**TO DO**
In your copy, repeat the records exactly and leave out the pictures.

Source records
╔══

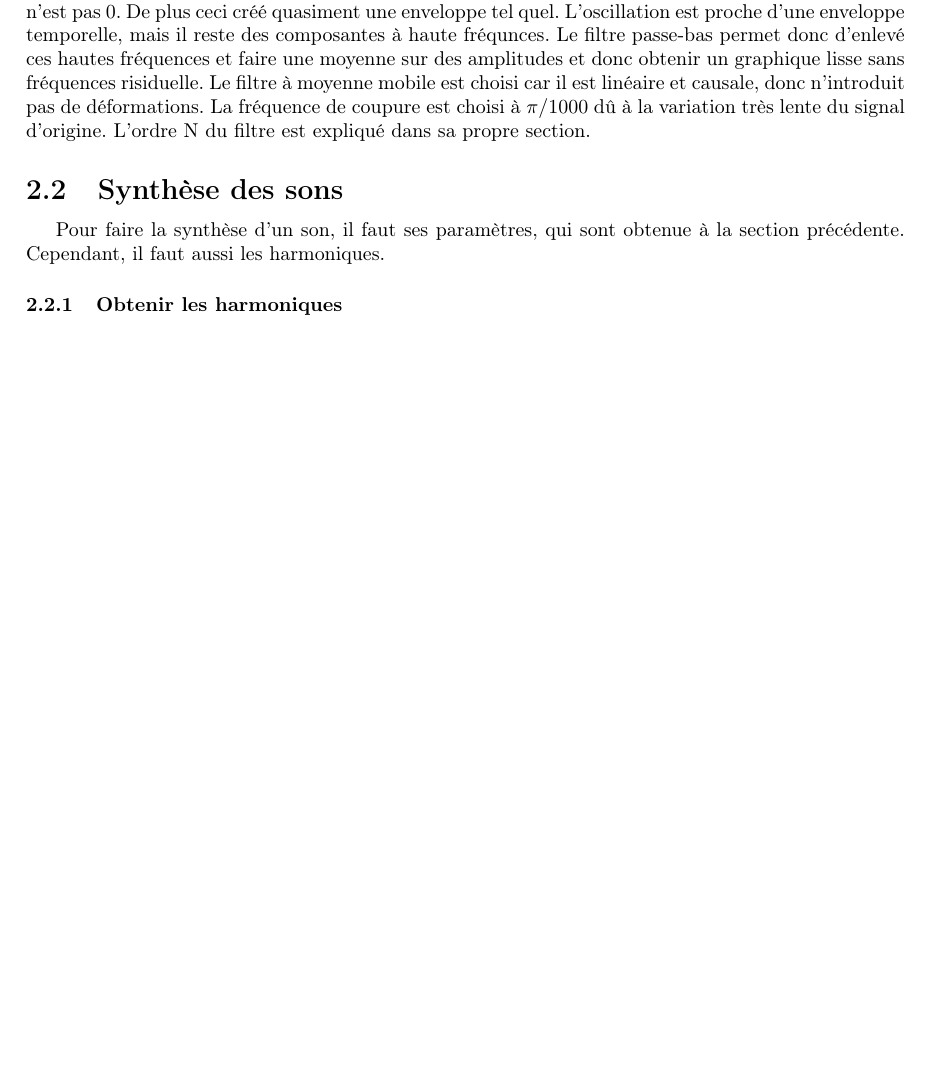
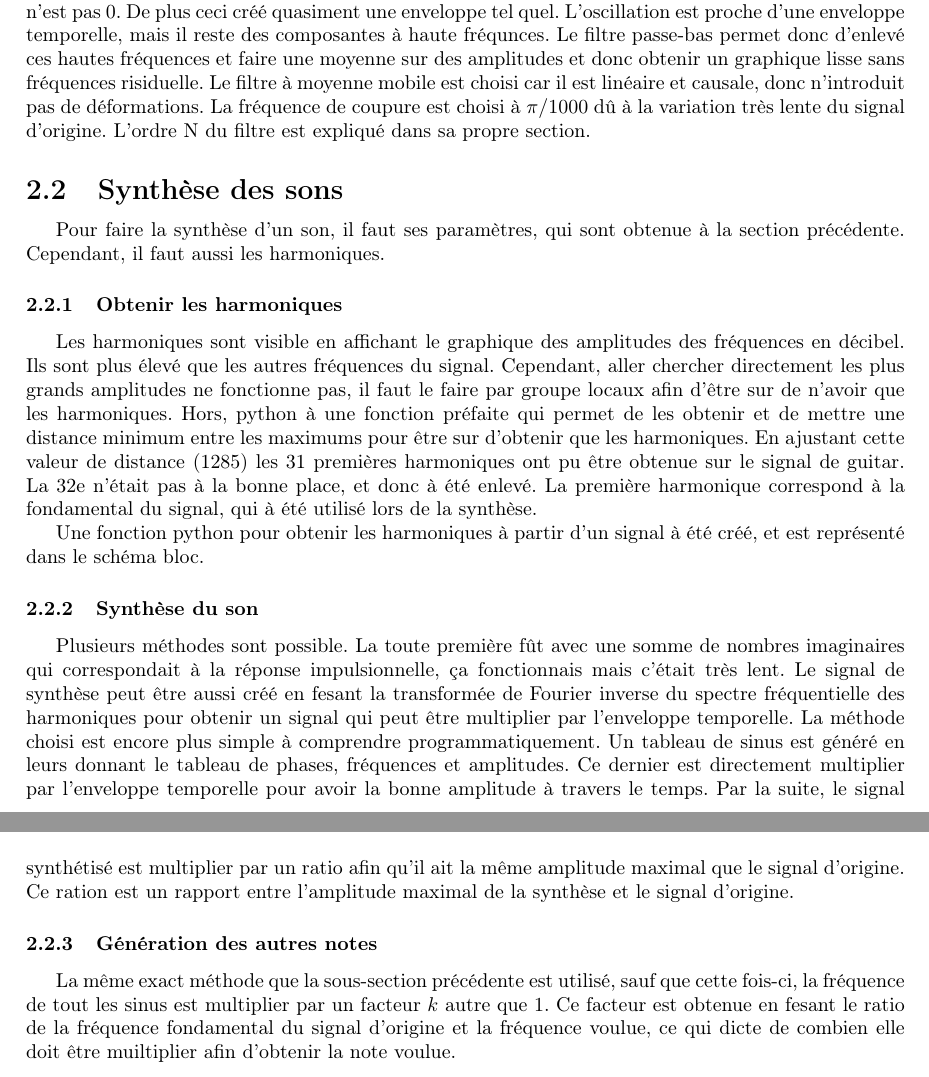
Before and after one commit to ChausseBenjamin/S5-APP3, a LaTeX document (rapport/00-main.tex, which reads rapport/01-synthesis.tex): part of page 3 of 5 before the commit and two parts of pages 3 and 4 of 6 after it, the two joined at a grey line, cut so that both start at the same text, the shorter picture padded with empty space. Compiled offline with pdfLaTeX.

Commit message:
Synthèse?

```diff
--- a/rapport/01-synthesis.tex
+++ b/rapport/01-synthesis.tex
@@ -3,3 +3,32 @@ Pour faire la synthèse d'un son, il faut ses paramètres, qui sont obtenue à l
 Cependant, il faut aussi les harmoniques.
 
 \subsubsection{Obtenir les harmoniques}
+Les harmoniques sont visible en affichant le graphique des amplitudes des fréquences en décibel.
+Ils sont plus élevé que les autres fréquences du signal. Cependant, aller chercher directement
+les plus grands amplitudes ne fonctionne pas, il faut le faire par groupe locaux afin d'être sur
+de n'avoir que les harmoniques. Hors, python à une fonction préfaite qui permet de les obtenir et
+de mettre une distance minimum entre les maximums pour être sur d'obtenir que les harmoniques.
+En ajustant cette valeur de distance (1285) les 31 premières harmoniques ont pu être obtenue sur
+le signal de guitar. La 32e n'était pas à la bonne place, et donc à été enlevé.
+La première harmonique correspond à la fondamental du signal, qui à été utilisé lors de la synthèse.
+
+Une fonction python pour obtenir les harmoniques à partir d'un signal à été créé, et est représenté
+dans le schéma bloc.
+
+\subsubsection{Synthèse du son}
+Plusieurs méthodes sont possible. La toute première fût avec une somme de nombres imaginaires qui
+correspondait à la réponse impulsionnelle, ça fonctionnais mais c'était très lent. Le signal de
+synthèse peut être aussi créé en fesant la transformée de Fourier inverse du spectre fréquentielle
+des harmoniques pour obtenir un signal qui peut être multiplier par l'enveloppe temporelle. La
+méthode choisi est encore plus simple à comprendre programmatiquement. Un tableau de sinus est
+généré en leurs donnant le tableau de phases, fréquences et amplitudes. Ce dernier est directement
+multiplier par l'enveloppe temporelle pour avoir la bonne amplitude à travers le temps.
+Par la suite, le signal synthétisé est multiplier par un ratio afin qu'il ait la même amplitude
+maximal que le signal d'origine. Ce ration est un rapport entre l'amplitude maximal de la synthèse
+et le signal d'origine.
+
+\subsubsection{Génération des autres notes}
+La même exact méthode que la sous-section précédente est utilisé, sauf que cette fois-ci, la
+fréquence de tout les sinus est multiplier par un facteur $k$ autre que $1$. Ce facteur est
+obtenue en fesant le ratio de la fréquence fondamental du signal d'origine et la fréquence voulue,
+ce qui dicte de combien elle doit être muiltiplier afin d'obtenir la note voulue.
```
Also changed, not shown: rapport/figures/DRA-Synthetisation-Audio.pdf (added).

╚══

**EXPECTED ANSWER**
Before and after one commit to ChausseBenjamin/S5-APP3, a LaTeX document (rapport/00-main.tex, which reads rapport/01-synthesis.tex): part of page 3 of 5 before the commit and two parts of pages 3 and 4 of 6 after it, the two joined at a grey line, cut so that both start at the same text, the shorter picture padded with empty space. Compiled offline with pdfLaTeX.

Commit message:
Synthèse?

```diff
--- a/rapport/01-synthesis.tex
+++ b/rapport/01-synthesis.tex
@@ -3,3 +3,32 @@ Pour faire la synthèse d'un son, il faut ses paramètres, qui sont obtenue à l
 Cependant, il faut aussi les harmoniques.
 
 \subsubsection{Obtenir les harmoniques}
+Les harmoniques sont visible en affichant le graphique des amplitudes des fréquences en décibel.
+Ils sont plus élevé que les autres fréquences du signal. Cependant, aller chercher directement
+les plus grands amplitudes ne fonctionne pas, il faut le faire par groupe locaux afin d'être sur
+de n'avoir que les harmoniques. Hors, python à une fonction préfaite qui permet de les obtenir et
+de mettre une distance minimum entre les maximums pour être sur d'obtenir que les harmoniques.
+En ajustant cette valeur de distance (1285) les 31 premières harmoniques ont pu être obtenue sur
+le signal de guitar. La 32e n'était pas à la bonne place, et donc à été enlevé.
+La première harmonique correspond à la fondamental du signal, qui à été utilisé lors de la synthèse.
+
+Une fonction python pour obtenir les harmoniques à partir d'un signal à été créé, et est représenté
+dans le schéma bloc.
+
+\subsubsection{Synthèse du son}
+Plusieurs méthodes sont possible. La toute première fût avec une somme de nombres imaginaires qui
+correspondait à la réponse impulsionnelle, ça fonctionnais mais c'était très lent. Le signal de
+synthèse peut être aussi créé en fesant la transformée de Fourier inverse du spectre fréquentielle
+des harmoniques pour obtenir un signal qui peut être multiplier par l'enveloppe temporelle. La
+méthode choisi est encore plus simple à comprendre programmatiquement. Un tableau de sinus est
+généré en leurs donnant le tableau de phases, fréquences et amplitudes. Ce dernier est directement
+multiplier par l'enveloppe temporelle pour avoir la bonne amplitude à travers le temps.
+Par la suite, le signal synthétisé est multiplier par un ratio afin qu'il ait la même amplitude
+maximal que le signal d'origine. Ce ration est un rapport entre l'amplitude maximal de la synthèse
+et le signal d'origine.
+
+\subsubsection{Génération des autres notes}
+La même exact méthode que la sous-section précédente est utilisé, sauf que cette fois-ci, la
+fréquence de tout les sinus est multiplier par un facteur $k$ autre que $1$. Ce facteur est
+obtenue en fesant le ratio de la fréquence fondamental du signal d'origine et la fréquence voulue,
+ce qui dicte de combien elle doit être muiltiplier afin d'obtenir la note voulue.
```
Also changed, not shown: rapport/figures/DRA-Synthetisation-Audio.pdf (added).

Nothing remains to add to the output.